Significant numbers of doctors have said they have little to no confidence the health service will be in a position to resume a normal level of service before the end of this year, even if a second peak in COVID-19 infections is avoided.
The majority of doctors in primary and secondary care have admitted they are either not at all or have very little confidence in their own ability to manage patient demand once normal service of the NHS resumes.
The findings are part of the BMA’s latest COVID-19 tracker survey, which sampled the views of more than 4,000 doctors across the UK between 6 and 12 August.
Among the questions included in the survey, doctors were asked how quickly they believed services such as GP consultations and hospital outpatient appointments could return to its pre-pandemic levels of capacity, on the assumption there was no second spike.
43 per cent of respondents said they believed it would take between three to 12 months or longer or never for GP consultations to return to normal, with 59 per cent saying the same for outpatient appointments, with 61 per cent and 47 per cent for elective procedures and for diagnostics respectively.
When doctors were asked how long it would take to clear the additional patients created during the pandemic, 66 per cent said three to 12 months or longer for elective procedures, 65 per cent and 55 per cent said the same for outpatient appointments and diagnostics respectively.
‘Business as usual’
BMA council chair Chaand Nagpaul said the results demonstrated the level of disconnect between frontline doctors still struggling to control a pandemic and those telling them to start preparing for a return to ‘normal’.
He said: ‘These survey findings underline the sheer scale of the challenge for the NHS in the coming months, and the anxiety and concern felt by frontline doctors who are exhausted as they look ahead to what will likely be one of the most challenging times of their careers.
‘Staff are being told to begin to return to “business as usual” – but they clearly have very little confidence this is achievable any time soon.
‘At the same time, they are really fearful of how the health service will cope if a second wave hits. A second wave would be devastating for the health service, especially if it arrived in winter and amid a potential flu outbreak.’
Other findings in the survey reveal that 52 per cent of respondents were either not at all or not very confident in their ability to meet patient demand in either their practice or hospital department, once normal NHS services resumed.
This lack of confidence was even greater across other parts of the health service, with 60 per cent and 65 per cent of doctors not at all or not very confident in the respective abilities of their areas’ health economy or community services to meet demand.

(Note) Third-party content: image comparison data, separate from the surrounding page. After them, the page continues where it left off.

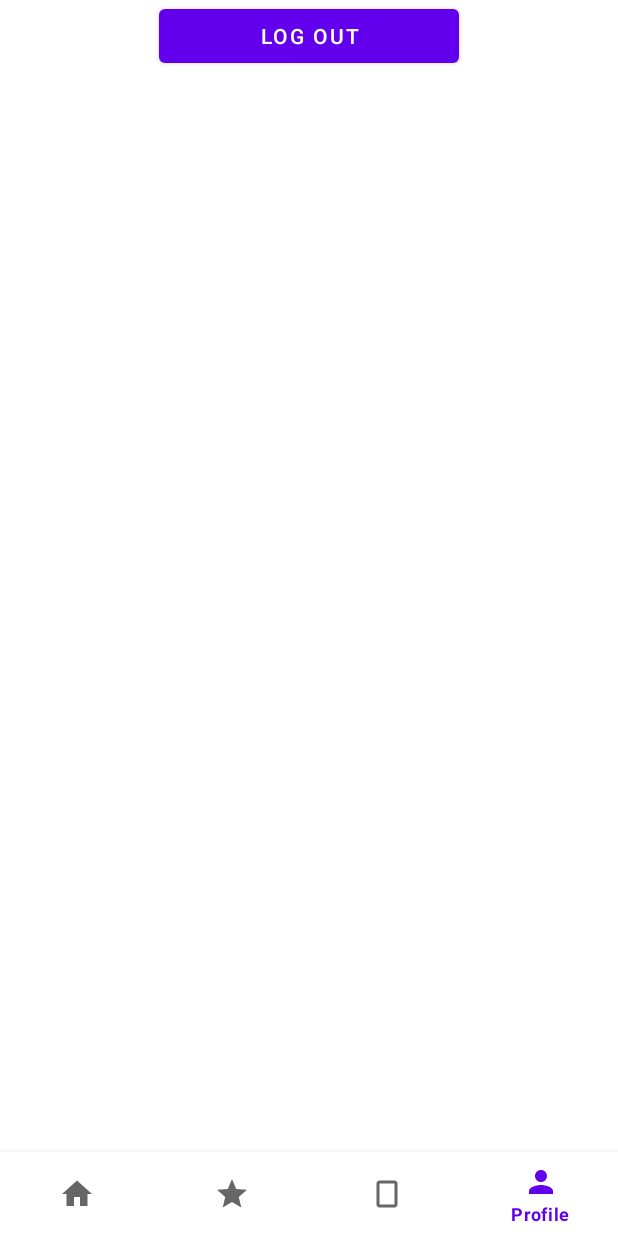
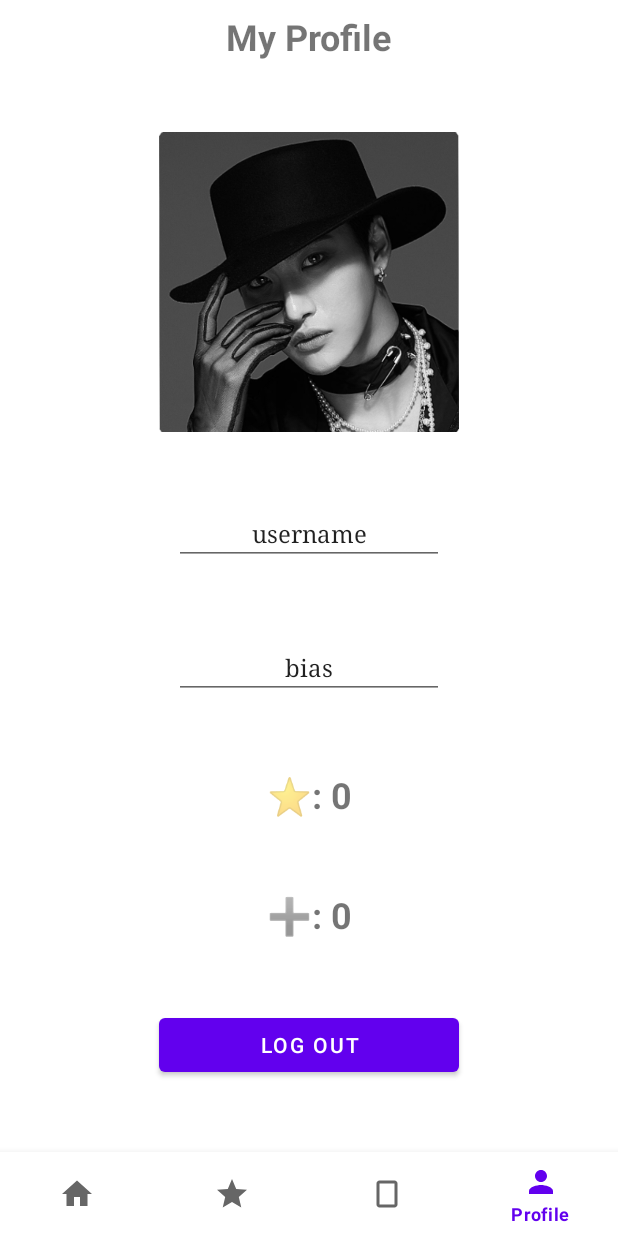
Before and after one commit to SorinaPopa/pcteez, an Android app: the ProfileFragment screen opened through its navigation route, on a phone screen of 412 x 824 dp. Run offline under Robolectric (Android 15) with nearby library versions, the phone set to English and light mode, and no system bars; our stand-ins replace Firebase (no records; nobody signed in at launch, a user with empty details on screens opened directly), data binding, navigation-ui.

Commit message:
modified profile fragment

```diff
--- a/app/src/main/java/com/example/pcteez/ui/profile/ProfileFragment.kt
+++ b/app/src/main/java/com/example/pcteez/ui/profile/ProfileFragment.kt
@@ -7,6 +7,7 @@ import android.view.LayoutInflater
 import android.view.View
 import android.view.ViewGroup
 import androidx.fragment.app.viewModels
+import androidx.lifecycle.lifecycleScope
 import com.example.pcteez.databinding.FragmentProfileBinding
 import com.example.pcteez.ui.login.LoginActivity
 import com.google.android.material.dialog.MaterialAlertDialogBuilder
@@ -32,11 +33,31 @@ class ProfileFragment : Fragment() {
         moodUpAuth = FirebaseAuth.getInstance()
         currentUser = moodUpAuth.currentUser!!
 
+        // TODO: implement a finding friends function
+        binding.findFriendsButton.visibility = View.GONE
+
         logoutButtonObserver()
 
         return binding.root
 
     }
+
+    override fun onViewCreated(view: View, savedInstanceState: Bundle?) {
+        super.onViewCreated(view, savedInstanceState)
+
+        viewLifecycleOwner.lifecycleScope.launchWhenStarted {
+            profileViewModel.wishlistCount.collect { count ->
+                binding.wishlistNumberText.text = "⭐: $count"
+            }
+        }
+
+        viewLifecycleOwner.lifecycleScope.launchWhenStarted {
+            profileViewModel.collectionCount.collect { count ->
+                binding.collectionNumberText.text = "➕: $count"
+            }
+        }
+    }
+
 
     private fun logoutButtonObserver() {
         profileViewModel.onLogoutButtonClicked.observe(viewLifecycleOwner) { isClicked ->
--- a/app/src/main/java/com/example/pcteez/ui/profile/ProfileViewModel.kt
+++ b/app/src/main/java/com/example/pcteez/ui/profile/ProfileViewModel.kt
@@ -2,9 +2,33 @@ package com.example.pcteez.ui.profile
 
 import androidx.lifecycle.MutableLiveData
 import androidx.lifecycle.ViewModel
+import androidx.lifecycle.viewModelScope
+import com.example.pcteez.database.PhotocardRepository
+import kotlinx.coroutines.flow.MutableStateFlow
+import kotlinx.coroutines.flow.StateFlow
+import kotlinx.coroutines.launch
 
 class ProfileViewModel : ViewModel() {
+    private val repository = PhotocardRepository()
+
     val onLogoutButtonClicked = MutableLiveData(false)
+
+    private val _wishlistCount = MutableStateFlow(0)
+    val wishlistCount: StateFlow<Int> = _wishlistCount
+
+    private val _collectionCount = MutableStateFlow(0)
+    val collectionCount: StateFlow<Int> = _collectionCount
+
+    init {
+        loadCounts()
+    }
+
+    private fun loadCounts() {
+        viewModelScope.launch {
+            _wishlistCount.value = repository.getUserWishlist().size
+            _collectionCount.value = repository.getUserCollection().size
+        }
+    }
 
     fun onClickLogoutButton() {
         onLogoutButtonClicked.value = true
--- a/app/src/main/res/layout/fragment_collection.xml
+++ b/app/src/main/res/layout/fragment_collection.xml
@@ -19,7 +19,7 @@
 
         <TextView
             android:id="@+id/collectionTitle"
-            android:layout_width="0dp"
+            android:layout_width="wrap_content"
             android:layout_height="wrap_content"
             android:layout_marginTop="8dp"
             android:text="My Collection"
--- a/app/src/main/res/layout/fragment_profile.xml
+++ b/app/src/main/res/layout/fragment_profile.xml
@@ -17,15 +17,102 @@
         android:layout_height="match_parent"
         tools:context=".ui.wishlist.WishlistFragment">
 
+        <TextView
+            android:id="@+id/profileTitle"
+            android:layout_width="wrap_content"
+            android:layout_height="wrap_content"
+            android:layout_marginTop="8dp"
+            android:text="My Profile"
+            android:textSize="24sp"
+            android:textStyle="bold"
+            app:layout_constraintEnd_toEndOf="parent"
+            app:layout_constraintStart_toStartOf="parent"
+            app:layout_constraintTop_toTopOf="parent" />
+
+
+        <ImageView
+            android:id="@+id/profileImage"
+            android:layout_width="200dp"
+            android:layout_height="200dp"
+            android:scaleType="centerCrop"
+            app:layout_constraintBottom_toTopOf="@id/usernameField"
+            app:layout_constraintLeft_toLeftOf="parent"
+            app:layout_constraintRight_toRightOf="parent"
+            app:layout_constraintTop_toBottomOf="@id/profileTitle"
+            app:srcCompat="@drawable/img_member_seongmom" />
+
+        <EditText
+            android:id="@+id/usernameField"
+            android:layout_width="180dp"
+            android:layout_height="wrap_content"
+            android:fontFamily="serif"
+            android:inputType="text"
+            android:text="username"
+            android:textAlignment="center"
+            android:textSize="16sp"
+            app:layout_constraintBottom_toTopOf="@id/biasField"
+            app:layout_constraintLeft_toLeftOf="parent"
+            app:layout_constraintRight_toRightOf="parent"
+            app:layout_constraintTop_toBottomOf="@id/profileImage" />
+
+        <EditText
+            android:id="@+id/biasField"
+            android:layout_width="180dp"
+            android:layout_height="wrap_content"
+            android:fontFamily="serif"
+            android:inputType="text"
+            android:text="bias"
+            android:textAlignment="center"
+            android:textSize="16sp"
+            app:layout_constraintLeft_toLeftOf="parent"
+            app:layout_constraintRight_toRightOf="parent"
+            app:layout_constraintTop_toBottomOf="@id/usernameField"
+            app:layout_constraintBottom_toTopOf="@id/wishlistNumberText"/>
+
+        <TextView
+            android:id="@+id/wishlistNumberText"
+            android:layout_width="wrap_content"
+            android:layout_height="wrap_content"
+            android:text="⭐:"
+            android:textSize="24sp"
+            android:textStyle="bold"
+            app:layout_constraintBottom_toTopOf="@id/collectionNumberText"
+            app:layout_constraintLeft_toLeftOf="parent"
+            app:layout_constraintRight_toRightOf="parent"
+            app:layout_constraintTop_toBottomOf="@id/biasField" />
+
+        <TextView
+            android:id="@+id/collectionNumberText"
+            android:layout_width="wrap_content"
+            android:layout_height="wrap_content"
+            android:text="➕:"
+            android:textSize="24sp"
+            android:textStyle="bold"
+            app:layout_constraintBottom_toTopOf="@id/findFriendsButton"
+            app:layout_constraintLeft_toLeftOf="parent"
+            app:layout_constraintRight_toRightOf="parent"
+            app:layout_constraintTop_toBottomOf="@id/wishlistNumberText" />
+
+        <Button
+            android:id="@+id/findFriendsButton"
+            android:layout_width="200dp"
+            android:layout_height="wrap_content"
+            android:text="Find Friends"
+            app:layout_constraintBottom_toTopOf="@id/buttonLogOut"
+            app:layout_constraintLeft_toLeftOf="parent"
+            app:layout_constraintRight_toRightOf="parent"
+            app:layout_constraintTop_toBottomOf="@id/collectionNumberText" />
+
         <Button
             android:id="@+id/buttonLogOut"
             android:layout_width="200dp"
             android:layout_height="wrap_content"
             android:onClick="@{()->profileViewModel.onClickLogoutButton()}"
             android:text="Log Out"
+            app:layout_constraintBottom_toBottomOf="parent"
             app:layout_constraintLeft_toLeftOf="parent"
             app:layout_constraintRight_toRightOf="parent"
-            app:layout_constraintTop_toTopOf="parent" />
+            app:layout_constraintTop_toBottomOf="@id/findFriendsButton" />
 
     </androidx.constraintlayout.widget.ConstraintLayout>
 </layout>
--- a/app/src/main/res/layout/fragment_wishlist.xml
+++ b/app/src/main/res/layout/fragment_wishlist.xml
@@ -19,7 +19,7 @@
 
         <TextView
             android:id="@+id/wishlistTitle"
-            android:layout_width="0dp"
+            android:layout_width="wrap_content"
             android:layout_height="wrap_content"
             android:layout_marginTop="8dp"
             android:text="My Wishlist"
```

Meanwhile, half of all doctors expressed the same sentiment when asked how confident they were about managing demand in the event of another spike in infections.
The association’s survey follows on from figures published on 13 August by NHS England showing the number of patients waiting more than a year to access treatment following a GP referral was at its highest level in a decade.
National guidelines dictate that an average of 92 per cent of patients should be treated within 18 weeks of a referral by their GP, with the BMA finding that this average had fallen below 50 per cent in a number of English regions.
Dr Nagpaul said: ‘The most recent waiting-time data speaks for itself, with patients waiting unacceptably long times for treatment. But the Government and NHS England also need to be honest with both healthcare staff and patients about the backlog we’re facing.
‘They must produce a clear strategy of how we can manage this increased demand, working with clinicians to prioritise those patients most in need of care, while at the same time being able to continue treating people who are still suffering with Covid-19. And crucially, doctors do not want patients avoiding the health service and risking getting much sicker as a result.’
He added: ‘This pandemic has brought sharply into focus how underfunded and understaffed the health service has been in recent years.
‘Now is the time to address this and properly fund the NHS, increase staffing numbers and give it the resources and capacity required to meet the needs of patients not just in the wake of a health emergency but in the long term.’